Dedicated bus lanes minimize delays associated with auto traffic, particularly during rush hours. These lanes offer speed, safety, improved reliability, and improved on-time performance for transit vehicles. Planning and design for dedicated lanes is being done as a partnership between MDOT MTA and the Baltimore City Department of Transportation.
Detailed maps for dedicated bus lanes can be found in the BaltimoreLink document library.
In February 2019, MDOT MTA released a Before and After study on the effectiveness of these dedicated bus lanes. Improvements in travel times were found for 79% of the bus lanes during peak periods. Travel time savings ranged from 4.7% on Baltimore Street, to 31.7% on Hillen Street/Guilford Avenue, with an average benefit of 9.3% per corridor. In addition, the data indicates that the bus lanes have also improved safety by reducing the number of bus-involved crashes by nearly 12%. These dedicated bus lanes have not had a noticeable effect on general traffic flow with additional travel time taking less than a minute.
The full Before and After study for February 2019 can be found here.
Transit Signal Priority
Transit Signal Priority (TSP) has been implemented at key intersections along York Road and Loch Raven Boulevard. TSP reduces wait time at traffic signals for transit vehicles by holding green lights longer or shortening red lights to expedite travel through intersections. This technology will aid in reducing travel times and improves the overall reliability of the entire bus system.
Additionally, audible and visual safety alerts have been installed at downtown intersections along Howard Street to alert patrons when a train is approaching.
MDOT MTA is improving the transfer experience for riders across the system by adding amenities such as Real-Time Information Signs, new bus shelters, improved lighting, more informative bus stop signs, improvements to pedestrian safety, on-street ticket vending machines, bike racks, improved safety, and much more.
While improvements vary depending on location, the West Baltimore transfer facility is an example where all of these elements are at one place. The West Baltimore transfer facility includes amenities such as shelters, real-time information signs, ticket vending machines, bike racks, CCTV cameras and blue-light phones, carshare access, improved pedestrian crossings, improved lighting, and a custom art installation. Providing access to much of the region while making the transfer experience as safe and convenient as possible, the West Baltimore transfer facility is a great addition to the system.
Signs, Maps, and Wraps
In an effort to create a better rider experience by providing information you can use, MDOT MTA installed new bus stop signs and distributed new maps. The goal of new signage is to communicate better information, such as route destinations and frequency, in a clear, easy-to-use fashion at all MDOT MTA bus stops. Bus vehicles have been wrapped in BaltimoreLink colors that are consistent with our bus stop signs and maps, and all of these elements create a unified and easily-identifiable transit system.
On-Demand and Last Mile Connections
MDOT MTA is introducing new, on-demand, and shared use mobility choices to encourage transit use, facilitate first and last mile connections, reduce transportation costs, and improve overall efficiency of Maryland's collective transportation system.

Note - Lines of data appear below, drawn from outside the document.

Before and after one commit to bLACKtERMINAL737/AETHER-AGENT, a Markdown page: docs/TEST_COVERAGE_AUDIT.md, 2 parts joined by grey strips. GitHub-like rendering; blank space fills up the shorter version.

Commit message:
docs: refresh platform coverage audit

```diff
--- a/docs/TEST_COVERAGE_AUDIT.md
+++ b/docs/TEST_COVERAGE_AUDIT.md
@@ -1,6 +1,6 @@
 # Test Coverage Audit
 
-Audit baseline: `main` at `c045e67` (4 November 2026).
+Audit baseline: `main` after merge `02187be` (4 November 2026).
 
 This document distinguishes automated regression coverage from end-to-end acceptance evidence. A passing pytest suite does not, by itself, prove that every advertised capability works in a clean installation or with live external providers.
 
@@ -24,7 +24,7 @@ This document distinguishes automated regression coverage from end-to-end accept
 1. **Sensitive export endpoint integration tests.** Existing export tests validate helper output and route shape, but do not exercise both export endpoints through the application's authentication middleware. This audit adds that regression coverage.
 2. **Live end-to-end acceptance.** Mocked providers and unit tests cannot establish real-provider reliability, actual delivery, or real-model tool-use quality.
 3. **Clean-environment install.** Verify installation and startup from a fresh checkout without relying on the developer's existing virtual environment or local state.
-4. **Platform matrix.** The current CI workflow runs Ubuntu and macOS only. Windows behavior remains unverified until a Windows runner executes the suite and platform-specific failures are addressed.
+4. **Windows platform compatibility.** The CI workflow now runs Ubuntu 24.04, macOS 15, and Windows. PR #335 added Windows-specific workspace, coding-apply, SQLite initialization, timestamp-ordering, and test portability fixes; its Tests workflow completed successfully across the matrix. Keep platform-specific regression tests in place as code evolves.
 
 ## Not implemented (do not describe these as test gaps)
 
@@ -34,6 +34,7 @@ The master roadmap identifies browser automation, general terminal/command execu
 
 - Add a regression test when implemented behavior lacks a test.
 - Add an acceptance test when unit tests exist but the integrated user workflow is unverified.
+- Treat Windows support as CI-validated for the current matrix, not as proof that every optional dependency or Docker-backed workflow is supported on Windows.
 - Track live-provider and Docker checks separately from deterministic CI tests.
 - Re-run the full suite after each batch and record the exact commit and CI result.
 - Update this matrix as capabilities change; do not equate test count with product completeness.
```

Strengthening partnerships with local authorities and leveraging private-sector innovations means more and better options for people to complete their daily trips safely, reliably, and efficiently.
Car sharing provides affordable, on-demand access to cars. MTA will be adding car sharing to MARC Train, Light RailLink, and Metro SubwayLink parking facilities, allowing transit riders to make the first or last mile (or several miles) of their trip without needing to own a personal vehicle.
MTA is supporting better connections between local transit operators and the BaltimoreLink network. Increased funding for the Charm City Circulator will support improved connections to the new CityLink routes. Additional funding and collaboration with the Regional Transit Authority (RTA) will result in the development and implementation of a Fort Meade Shuttle, providing better connections between MARC Train stations and a major employment center.